What is needed
Which lines in the entries below contain the string "Cloudflare"? Show each of them in full.

Given data

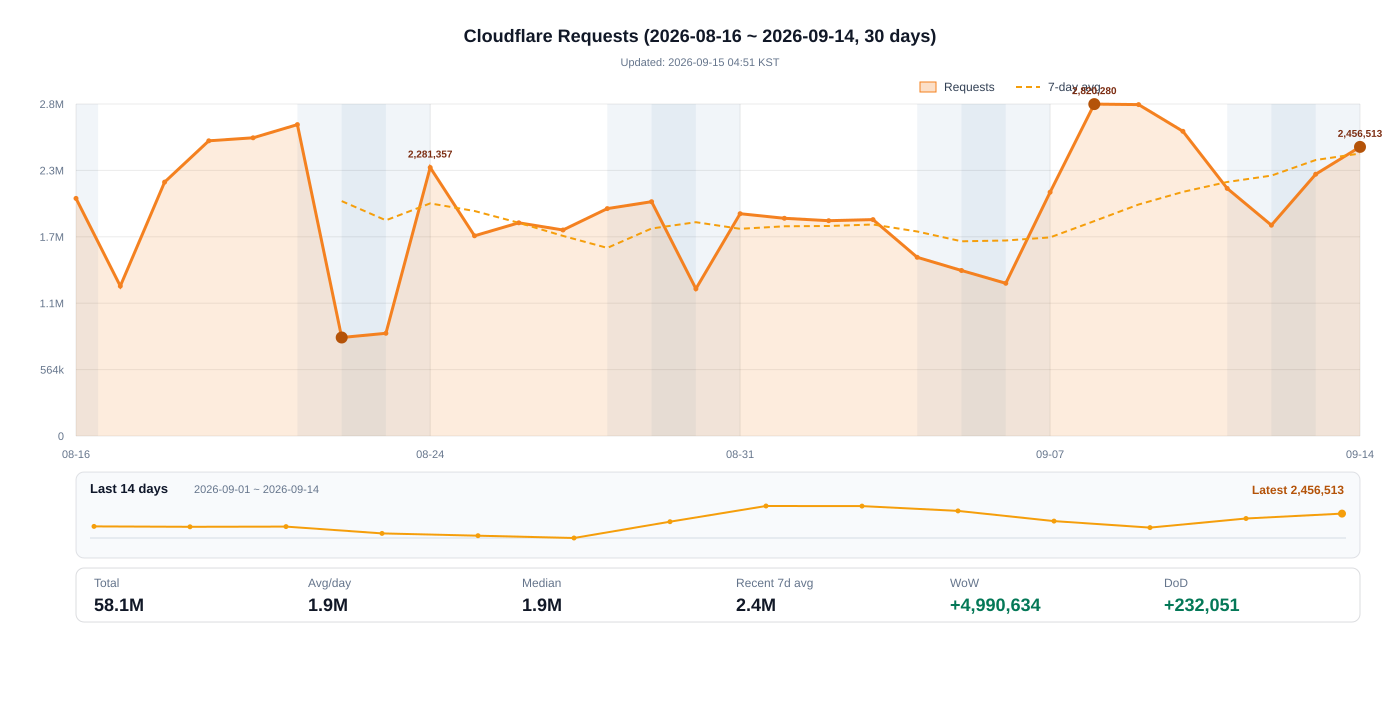
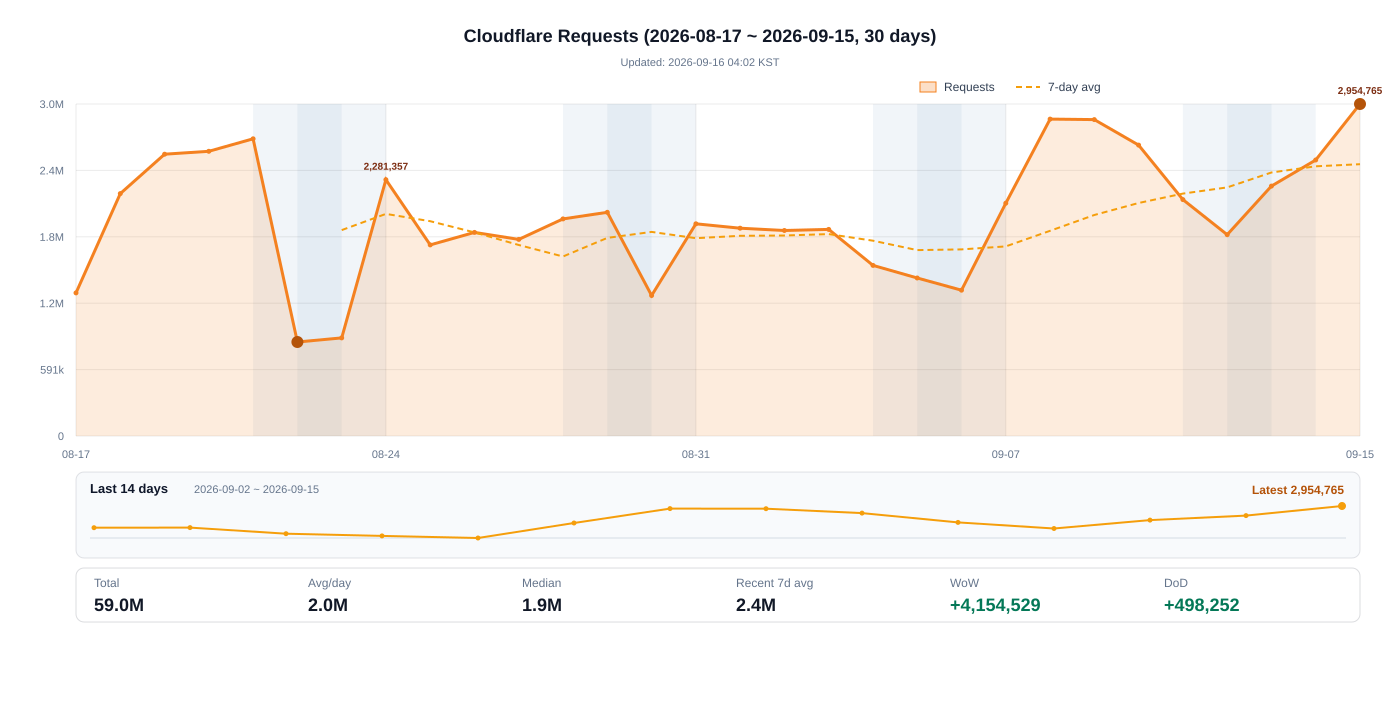
chore: 워커 호출량 그래프 자동 갱신

diff --git a/README.md b/README.md
@@ -85,16 +85,14 @@
 **[실시간 서비스 상태 보기](https://aka-page.betteruptime.com/)**
 
 <!-- WORKERS_INVOCATIONS_CHART:START -->
-<h3>Cloudflare 요청 수 (2026-08-16 ~ 2026-09-14, 30일)</h3>
+<h3>Cloudflare 요청 수 (2026-08-17 ~ 2026-09-15, 30일)</h3>
 
-<img src="./assets/analytics/workers-invocations.png?v=2026-09-14T19:51:30.925Z" alt="Cloudflare 요청 수 그래프 (2026-08-16 ~ 2026-09-14)" width="100%">
+<img src="./assets/analytics/workers-invocations.png?v=2026-09-15T19:02:20.269Z" alt="Cloudflare 요청 수 그래프 (2026-08-17 ~ 2026-09-15)" width="100%">
 
-<sub>기준 워커: <code>daiso-mcp</code> · 마지막 갱신: 2026-09-15 04:51 KST</sub>
+<sub>기준 워커: <code>daiso-mcp</code> · 마지막 갱신: 2026-09-16 04:02 KST</sub>
 <br><sub>집계: Worker 실행 + 루트 GET 리디렉션 요청 · 사용자 수와 다릅니다.</sub>
 
 </div>
-
-> Zyte 유료 호출을 중지했습니다. 무료 원본 조회를 우선하며 일부 서비스는 별도 실행 환경이 필요합니다. [비용 정책과 서비스별 상태](docs/zyte-free-access.md)를 확인하세요.
 
 > [!IMPORTANT]
 > 최근 공개 서버 사용량이 크게 증가하여 2026년 7월 18일부터 올리브영·CGV·CU·GS25·롯데마트의 검색을 포함한 공개 GET API에 IP당 하루 합산 3,000회(KST 기준)의 호출 제한을 적용합니다. 한도를 초과하는 사용이 필요하다면 Daiso MCP는 오픈 소스이므로 이 저장소를 직접 배포해 이용해 주세요.
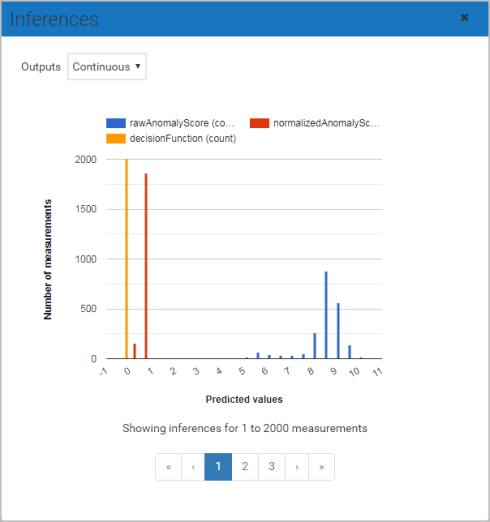
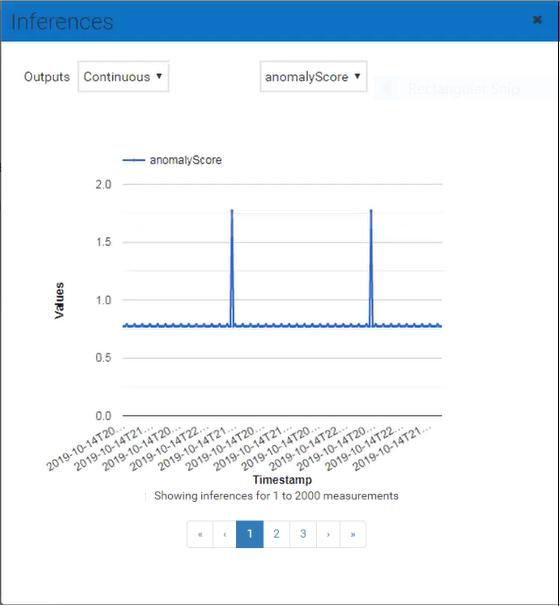
changed chart

diff --git a/content/predictive-analytics/web-app-bundle/processing-data.md b/content/predictive-analytics/web-app-bundle/processing-data.md
@@ -112,6 +112,6 @@ To view the inferences generated by any execution of a job, click on the details
 ![Execution Inferences Continuous](/guides/images/zementis/zementis-execution-inferences-continuous.png)
 ![Execution Inferences Categorical](/guides/images/zementis/zementis-execution-inferences-categorical.png)
 
-The **Inferences** window shows two different types of charts, a histogram plotting all the continuous outputs of the model and a pie-chart plotting the model’s categorical outputs. 
+The **Inferences** window shows two different types of charts, a line-chart plotting the continuous outputs of the model and a pie-chart plotting the model’s categorical outputs. 
 
 The inferences are shown in a paginated manner, displaying 2000 inferences per page. For executions containing device groups, it will also allow you to shuffle between different devices which were part of that execution.
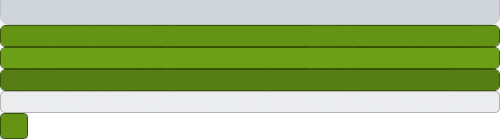
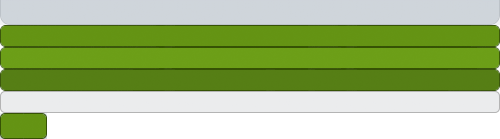
Changes searches so there is no label, changed buttons to say 'search' instead of 'go'   (LP #616868)

Changed region(s): [[0.03, 0.8058, 0.12, 1.0]]

diff --git a/karl/views/static/themedstyles.css b/karl/views/static/themedstyles.css
@@ -658,7 +658,7 @@ ul#header-menu li a {
   margin: 10px 20px 0 0;
   padding: 0 !important;
   text-align: right;
-  width: 486px;
+  width: 505px;
 }
 #searchbox form {
   margin: 0;
@@ -679,10 +679,9 @@ input#livesearch-input {
 }
 #livesearch-button {
   float: right;
-  width: 26px;
+  width: 47px;
   height: 24px;
   line-height: 24px;
-  text-transform: uppercase;
   padding: 0;
   margin: 0;
 }

diff --git a/karl/views/static/karl_ie.css b/karl/views/static/karl_ie.css
@@ -328,7 +328,7 @@ ul.menubar .menubar-lastitem a:active {
 /* search button */
 #livesearch-button.primary_button {
     background: transparent url(images/corners.png) no-repeat left -113px;
-    width: 28px;
+    width: 47px;
     height: 24px;
     line-height: 26px;
 }
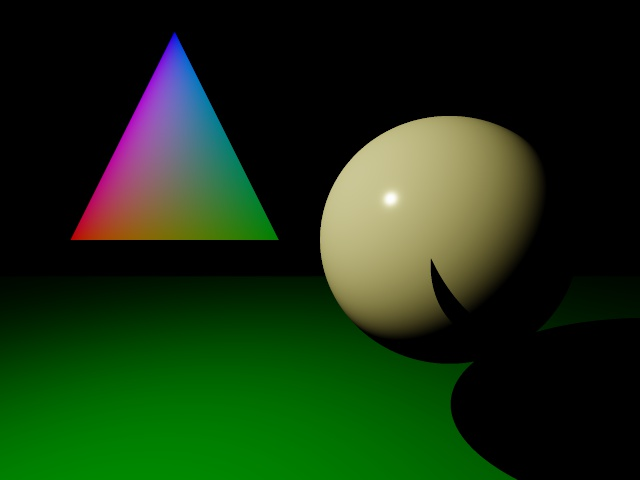
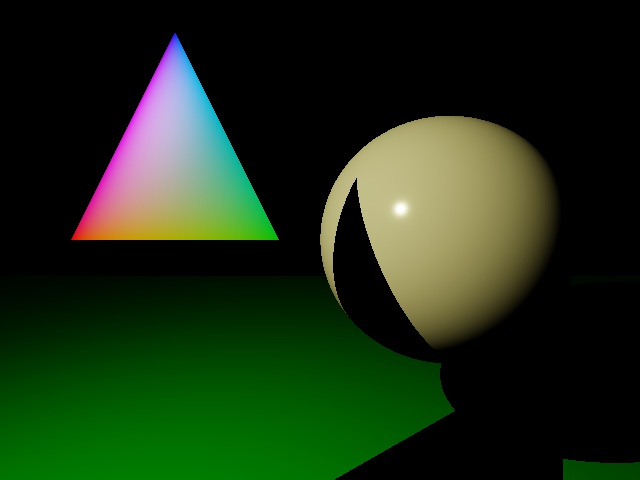
working multi thread

diff --git a/assignment-3/hw3-starterCode/hw3.cpp b/assignment-3/hw3-starterCode/hw3.cpp
@@ -6,11 +6,88 @@
 */
 
 #include "utility.h"
+#include <chrono>
 
 
 
 
-Scene* scene = new OpticalScene();
+OpticalScene* scene = new OpticalScene();
+
+struct Pixel {
+	vec2 index;
+	vec3 position;
+	float size;
+};
+
+vector<Pixel> pixels;
+int numOfThreads = 16;
+void getPixels() {
+	vec3 startPosition;
+	startPosition.z = -1;
+	startPosition.y = -tan(radians(FOV / 2));
+	startPosition.x = ASPECT_RATIO * startPosition.y;
+	float pixelSize = abs(2 * startPosition.y / HEIGHT); // calculate pixel size
+	startPosition -= vec3(pixelSize / 2, pixelSize / 2, 0);
+
+	Pixel base;
+	base.position = startPosition;
+	for (unsigned int x = 0; x < WIDTH; x++) {
+		base.position.x += pixelSize;
+		base.position.y = startPosition.y;
+
+		for (unsigned int y = 0; y < HEIGHT; y++) {
+			base.position.y += pixelSize;
+
+			Pixel pixel;
+			pixel.position = base.position;
+			pixel.index = vec2(x, y);
+			pixel.size = pixelSize;
+			pixels.push_back(pixel);
+		}
+	}
+}
+
+void drawPixel(Pixel pixel) {
+	scene->draw(pixel.index.x, pixel.index.y, pixel.size, pixel.position);
+}
+
+void drawPixels(int id) {
+	int pixelsPerThread = pixels.size() / numOfThreads;
+	int startPixel = id * pixelsPerThread;
+	int endPixel = (id + 1) * pixelsPerThread;
+
+	for (int i = startPixel; i < endPixel; i++) {
+		int x = i % WIDTH;
+		int y = i / WIDTH;
+
+		drawPixel(pixels[i]);
+	}
+}
+
+void draw_test3() {
+	std::vector<std::thread> threads;
+	for (int i = 0; i < numOfThreads; i++) {
+		std::thread t(drawPixels, i);
+		threads.push_back(std::move(t));
+	}
+
+	for (auto& thread : threads) {
+		thread.join();
+	}
+	for (unsigned int x = 0; x < WIDTH; x++) {
+		glPointSize(2.0);
+		glBegin(GL_POINTS);
+		for (unsigned int y = 0; y < HEIGHT; y++) {
+			unsigned char r = scene->buffer[y][x][0];
+			unsigned char g = scene->buffer[y][x][1];
+			unsigned char b = scene->buffer[y][x][2];
+			glColor3f(((float)r) / 255.0f, ((float)g) / 255.0f, ((float)b) / 255.0f);
+			glVertex2i(x, y);
+		}
+		glEnd();
+		glFlush();
+	}
+}
 
 void display() {
 }
@@ -24,16 +101,18 @@ void init() {
 	glClearColor(0, 0, 0, 0);
 	glClear(GL_COLOR_BUFFER_BIT);
 }
-#include <chrono>
 
 void idle() {
 	//hack to make it only draw once
 	static int once = 0;
 	if (!once) {
 		std::chrono::steady_clock::time_point begin = std::chrono::steady_clock::now();
-		scene->draw();
+
+		draw_test3();
+
+
 		std::chrono::steady_clock::time_point end = std::chrono::steady_clock::now();
-		std::cout << "Time difference = " << std::chrono::duration_cast<std::chrono::microseconds>(end - begin).count() / 1e-6 << "[s]" << std::endl;
+		printf("delta time = %fs\n", std::chrono::duration_cast<std::chrono::microseconds>(end - begin).count() * 1e-6);
 		if (scene->mode == MODE_JPEG)
 			scene->save_jpg();
 	}
@@ -55,6 +134,8 @@ int main(int argc, char** argv) {
 	printf("Input file: %s\n", argv[1]);
 
 	glutInit(&argc, argv);
+	
+	getPixels();
 	scene->load(argv[1]);
 
 	glutInitDisplayMode(GLUT_RGBA | GLUT_SINGLE);

diff --git a/assignment-3/hw3-starterCode/utility.h b/assignment-3/hw3-starterCode/utility.h
@@ -26,6 +26,9 @@
 #include <iostream>
 #include <vector>
 #include <random>
+#include <thread>
+#include <string> 
+
 
 
 #define EPSILON 0.0001f
@@ -121,6 +124,7 @@ public:
 
 class Scene {
 public:
+	unsigned char buffer[HEIGHT][WIDTH][3];
     int mode = MODE_DISPLAY;
     char* filename = NULL;
 
@@ -131,7 +135,7 @@ public:
 
     bool useGlobalLighting = false;
     bool useSSAA = false;
-    int numOfSubpixelsPerSide = 3;
+    int numOfSubpixelsPerSide = 1;
 	int numOfSampleLights = 1;
 	vec3 F0;
 
@@ -152,7 +156,6 @@ public:
 	void save_jpg();
 
 protected:
-	unsigned char buffer[HEIGHT][WIDTH][3];
 
 	vector<Object*> objects;
 
@@ -178,6 +181,7 @@ private:
 class OpticalScene : public Scene {
 public:
 	void draw() override;
+	void draw(int x, int y, float pixelSize, vec3 pixelPosition);
 	int load(char* argv) override;
 	Triangle* parseTriangle(FILE* file) override;
 	Sphere* parseSphere(FILE* file) override;

diff --git a/assignment-3/hw3-starterCode/utility.cpp b/assignment-3/hw3-starterCode/utility.cpp
@@ -190,6 +190,16 @@ vec3 PhongScene::superSample(int numOfSubpixelsPerSide, float pixelSize, vec3 pi
 #pragma endregion
 
 
+void OpticalScene::draw(int x, int y, float pixelSize, vec3 pixelPosition) {
+
+
+	vec3 color = stratifiedSample(numOfSubpixelsPerSide, pixelSize, pixelPosition);
+	color /= color + 1.0f;
+	color = clamp(color * 255.0f, vec3(0.0f), vec3(255.0f));
+	plot_pixel(x, y, color);
+
+}
+
 #pragma region OpticalScene
 void OpticalScene::draw() {
 	vector<vec3> colors;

Result for this task
-<h3>Cloudflare 요청 수 (2026-08-16 ~ 2026-09-14, 30일)</h3>
+<h3>Cloudflare 요청 수 (2026-08-17 ~ 2026-09-15, 30일)</h3>
-<img src="./assets/analytics/workers-invocations.png?v=2026-09-14T19:51:30.925Z" alt="Cloudflare 요청 수 그래프 (2026-08-16 ~ 2026-09-14)" width="100%">
+<img src="./assets/analytics/workers-invocations.png?v=2026-09-15T19:02:20.269Z" alt="Cloudflare 요청 수 그래프 (2026-08-17 ~ 2026-09-15)" width="100%">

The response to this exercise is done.